Times are hard in Zimbabwe and people are trying to hustle by any means necessary. The gullible shall be taken advantage of by the sly and cunning. Zimbabweans have become experienced in creating value out of nothing, from the street vendors selling forex, to the WhatsApp groups reselling Econet e-learning data bundles for a ZWL$50.00 markup.
On Friday last week I received a password protected pdf document titled Mathematics Paper 2 2020 June Session ZIMSEC.pdf. As a tech guru (let me have my fun please) I was asked to open the document and check if it was genuine or not. The size of the document immediately made me dismiss it as a fake, it was only 48Kb. A single page pdf document with 500 words is approximately 50Kb in size, there is no way a complete mathematics paper 2 examination can be that small.
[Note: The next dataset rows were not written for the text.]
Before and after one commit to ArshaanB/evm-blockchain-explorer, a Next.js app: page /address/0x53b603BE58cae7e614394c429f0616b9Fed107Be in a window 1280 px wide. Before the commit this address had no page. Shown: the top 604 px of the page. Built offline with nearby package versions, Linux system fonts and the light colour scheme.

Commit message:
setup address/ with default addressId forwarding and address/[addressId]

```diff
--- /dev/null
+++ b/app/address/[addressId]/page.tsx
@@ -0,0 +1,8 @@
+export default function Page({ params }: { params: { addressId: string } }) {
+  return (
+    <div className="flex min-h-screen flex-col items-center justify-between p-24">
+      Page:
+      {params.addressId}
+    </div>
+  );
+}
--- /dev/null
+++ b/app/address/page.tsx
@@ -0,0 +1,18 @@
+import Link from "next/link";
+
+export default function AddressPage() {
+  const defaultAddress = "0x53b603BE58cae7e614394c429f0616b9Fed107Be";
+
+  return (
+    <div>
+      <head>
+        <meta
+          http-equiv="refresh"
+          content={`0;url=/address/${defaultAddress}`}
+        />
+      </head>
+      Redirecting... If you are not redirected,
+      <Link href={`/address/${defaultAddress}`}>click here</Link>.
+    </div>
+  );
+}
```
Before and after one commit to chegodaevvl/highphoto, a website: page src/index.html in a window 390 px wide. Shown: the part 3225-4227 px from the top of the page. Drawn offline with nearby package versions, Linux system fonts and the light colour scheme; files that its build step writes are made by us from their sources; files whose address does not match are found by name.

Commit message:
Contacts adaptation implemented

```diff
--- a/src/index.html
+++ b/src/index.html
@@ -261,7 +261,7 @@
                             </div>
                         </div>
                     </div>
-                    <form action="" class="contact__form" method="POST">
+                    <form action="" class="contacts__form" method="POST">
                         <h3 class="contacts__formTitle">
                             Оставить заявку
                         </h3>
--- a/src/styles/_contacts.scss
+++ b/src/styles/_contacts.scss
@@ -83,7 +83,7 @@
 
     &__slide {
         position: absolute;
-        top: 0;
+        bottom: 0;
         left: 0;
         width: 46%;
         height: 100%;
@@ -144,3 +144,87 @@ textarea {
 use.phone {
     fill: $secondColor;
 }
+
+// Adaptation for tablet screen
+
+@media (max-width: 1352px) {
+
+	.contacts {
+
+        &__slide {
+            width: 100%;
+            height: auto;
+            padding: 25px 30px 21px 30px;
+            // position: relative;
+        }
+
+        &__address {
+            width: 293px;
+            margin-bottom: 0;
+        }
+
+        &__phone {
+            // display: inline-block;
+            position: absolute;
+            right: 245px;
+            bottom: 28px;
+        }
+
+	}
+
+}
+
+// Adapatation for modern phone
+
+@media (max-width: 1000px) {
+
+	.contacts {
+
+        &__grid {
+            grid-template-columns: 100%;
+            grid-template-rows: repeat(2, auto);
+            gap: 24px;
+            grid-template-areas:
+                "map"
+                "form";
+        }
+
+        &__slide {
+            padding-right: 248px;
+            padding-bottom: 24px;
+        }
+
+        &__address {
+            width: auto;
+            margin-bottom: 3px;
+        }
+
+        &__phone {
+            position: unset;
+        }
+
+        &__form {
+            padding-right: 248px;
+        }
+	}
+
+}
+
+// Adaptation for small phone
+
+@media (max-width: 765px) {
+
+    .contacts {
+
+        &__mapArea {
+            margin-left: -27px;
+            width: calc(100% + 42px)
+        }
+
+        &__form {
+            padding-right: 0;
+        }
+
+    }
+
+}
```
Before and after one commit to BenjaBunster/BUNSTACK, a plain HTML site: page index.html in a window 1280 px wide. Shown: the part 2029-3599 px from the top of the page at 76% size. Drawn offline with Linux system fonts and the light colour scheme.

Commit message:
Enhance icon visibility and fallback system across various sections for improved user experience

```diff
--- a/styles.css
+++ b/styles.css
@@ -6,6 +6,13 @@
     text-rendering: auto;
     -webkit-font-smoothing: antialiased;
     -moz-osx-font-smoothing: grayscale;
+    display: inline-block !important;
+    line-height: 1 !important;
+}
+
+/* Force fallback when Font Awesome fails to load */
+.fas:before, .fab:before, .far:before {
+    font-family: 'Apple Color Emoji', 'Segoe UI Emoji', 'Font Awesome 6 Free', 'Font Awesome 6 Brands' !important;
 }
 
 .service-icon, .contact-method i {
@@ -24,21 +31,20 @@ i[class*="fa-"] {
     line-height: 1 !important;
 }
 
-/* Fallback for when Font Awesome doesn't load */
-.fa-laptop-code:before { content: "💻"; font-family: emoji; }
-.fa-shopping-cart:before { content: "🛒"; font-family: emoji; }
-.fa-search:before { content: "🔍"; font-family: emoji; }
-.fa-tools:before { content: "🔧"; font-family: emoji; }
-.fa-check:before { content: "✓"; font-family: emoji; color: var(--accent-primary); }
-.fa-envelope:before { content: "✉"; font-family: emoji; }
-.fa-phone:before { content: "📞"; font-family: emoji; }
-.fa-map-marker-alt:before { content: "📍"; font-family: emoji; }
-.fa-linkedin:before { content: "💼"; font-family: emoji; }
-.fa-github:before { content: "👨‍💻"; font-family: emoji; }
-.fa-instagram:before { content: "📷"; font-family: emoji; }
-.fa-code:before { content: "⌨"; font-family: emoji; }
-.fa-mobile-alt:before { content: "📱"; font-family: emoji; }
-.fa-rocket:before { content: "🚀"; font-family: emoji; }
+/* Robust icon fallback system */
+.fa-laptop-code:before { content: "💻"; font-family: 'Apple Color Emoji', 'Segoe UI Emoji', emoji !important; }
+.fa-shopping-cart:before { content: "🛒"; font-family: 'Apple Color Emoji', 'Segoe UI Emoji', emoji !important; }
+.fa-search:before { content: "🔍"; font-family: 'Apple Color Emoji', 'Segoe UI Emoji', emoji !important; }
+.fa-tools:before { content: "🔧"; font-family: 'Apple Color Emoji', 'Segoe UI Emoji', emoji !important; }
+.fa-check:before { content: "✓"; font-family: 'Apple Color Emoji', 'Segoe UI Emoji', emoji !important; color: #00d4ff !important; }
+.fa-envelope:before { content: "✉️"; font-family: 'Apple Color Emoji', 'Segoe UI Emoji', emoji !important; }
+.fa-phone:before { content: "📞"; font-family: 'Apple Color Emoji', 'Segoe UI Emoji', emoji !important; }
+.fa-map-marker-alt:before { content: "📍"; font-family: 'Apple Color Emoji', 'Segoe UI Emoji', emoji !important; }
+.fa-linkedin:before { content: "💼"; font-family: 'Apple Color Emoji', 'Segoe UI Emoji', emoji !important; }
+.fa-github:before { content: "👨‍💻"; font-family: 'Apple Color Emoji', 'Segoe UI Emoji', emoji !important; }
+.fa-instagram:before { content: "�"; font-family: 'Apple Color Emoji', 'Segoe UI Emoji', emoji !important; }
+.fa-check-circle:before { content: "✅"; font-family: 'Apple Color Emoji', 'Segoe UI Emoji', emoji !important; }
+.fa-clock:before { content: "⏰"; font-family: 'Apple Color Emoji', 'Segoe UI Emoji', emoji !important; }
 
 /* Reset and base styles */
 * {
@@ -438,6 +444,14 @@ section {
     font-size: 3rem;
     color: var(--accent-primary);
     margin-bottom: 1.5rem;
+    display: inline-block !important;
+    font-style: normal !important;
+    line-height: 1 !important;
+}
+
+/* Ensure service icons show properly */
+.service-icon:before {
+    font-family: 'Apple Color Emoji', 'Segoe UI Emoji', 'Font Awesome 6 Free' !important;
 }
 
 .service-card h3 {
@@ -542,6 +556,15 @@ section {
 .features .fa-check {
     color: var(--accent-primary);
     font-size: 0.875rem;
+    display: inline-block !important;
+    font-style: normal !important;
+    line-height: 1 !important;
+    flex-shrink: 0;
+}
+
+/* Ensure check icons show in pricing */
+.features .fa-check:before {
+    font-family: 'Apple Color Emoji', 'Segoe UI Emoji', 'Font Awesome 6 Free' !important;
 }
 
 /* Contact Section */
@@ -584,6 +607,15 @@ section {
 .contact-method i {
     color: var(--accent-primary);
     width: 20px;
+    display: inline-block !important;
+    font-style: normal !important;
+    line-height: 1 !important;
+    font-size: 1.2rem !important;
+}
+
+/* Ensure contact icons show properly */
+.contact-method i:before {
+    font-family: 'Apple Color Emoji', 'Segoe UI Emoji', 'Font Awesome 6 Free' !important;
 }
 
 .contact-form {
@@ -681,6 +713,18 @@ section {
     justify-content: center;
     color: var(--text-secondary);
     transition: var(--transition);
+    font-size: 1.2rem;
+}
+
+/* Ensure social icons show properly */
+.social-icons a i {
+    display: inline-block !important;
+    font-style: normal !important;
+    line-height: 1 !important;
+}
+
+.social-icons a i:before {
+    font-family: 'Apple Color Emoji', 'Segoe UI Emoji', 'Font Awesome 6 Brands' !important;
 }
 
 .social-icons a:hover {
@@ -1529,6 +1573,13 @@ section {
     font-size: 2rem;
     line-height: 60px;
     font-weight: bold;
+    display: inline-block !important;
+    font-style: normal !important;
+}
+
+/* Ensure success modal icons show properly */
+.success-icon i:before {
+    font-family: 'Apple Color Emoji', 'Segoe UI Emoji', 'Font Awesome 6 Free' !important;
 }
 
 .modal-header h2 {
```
But then it was a Friday, I had nothing going on and this was as good as it gets so, I dove in.
Using my awesome tech skills as a guru (read, I uploaded the document to an online platform that helps you recover forgotten document passwords) and a few minutes later I had opened the document and I was right, the document was not the exam that was scheduled to be written in a few hours. My going theory is that a clever individual created the document, locked it and asked for payment via a throwaway EcoCash account in return for the password.
Most of these scams find us when we are very desperate and they always seem too good to be true. They always are too good to be true. Last year I had to track down an individual who had defrauded my friend’s daughter. The young girl was looking to buy bridal wear in preparation for a wedding and found someone on Facebook. The scammer asked her to pay a deposit via EcoCash and afterwards, she was blocked. The EcoCash account was registered in the name of a woman who claimed to not know the scammer. I managed to track down the scammer and along the way realised he was a serial scam artist and had even defrauded one individual of US$1,000.
Another friend was scammed out of ZWL$400 via EcoCash in an investment scheme that promised a 30% return in money invested after a three-month period. After she made her contribution, she was blocked by the people and the money was gone. We failed to get any justice for her sadly.
Think about this for a second, would you meet a total stranger in the street and hand over your hard-earned money in promise of goods or services? This is essentially what we are doing. Some of the scams are just so ridiculous, like the one that promises to give you back your money plus 30% interest in three months. The icing on the cake is that more often than not, we cannot report these scams because we are ourselves doing something illegal in the first place. How do you go to the police to report that you were trying to buy an exam paper but got scammed?
Zimbabweans seem to have very short memories. Have we forgotten about GeoZing? Or about MMM? Allow me to refresh your memories; in 2013 the two companies started a Pyramid Scheme. What they would do, is take your money from a minimum of US$50. After three months you would get your money back plus 30% interest. What they were actually doing was circulating your money, taking money from Farai and paying it to Tinashe. When Farai came back after three months, they would take money from an eager new participant, Valentine and give it to Farai. And the cycle would go on and on. This all came crashing down when too many people wanted to cash out.
Fast money? Forget it
As Zimbabweans, we need to learn that there is no easy way to make money or buy Zimsec exams. With the prevalence of the internet, we often hear stories of people making easy money via forex trading, stock investments and online betting. All these are not easy money-making schemes but require you to study the statistics behind them and understand. The funnier part is that most of us would run away from a mathematics textbook, but can easily read and understand the odds and calculate payouts on a soccer betting site.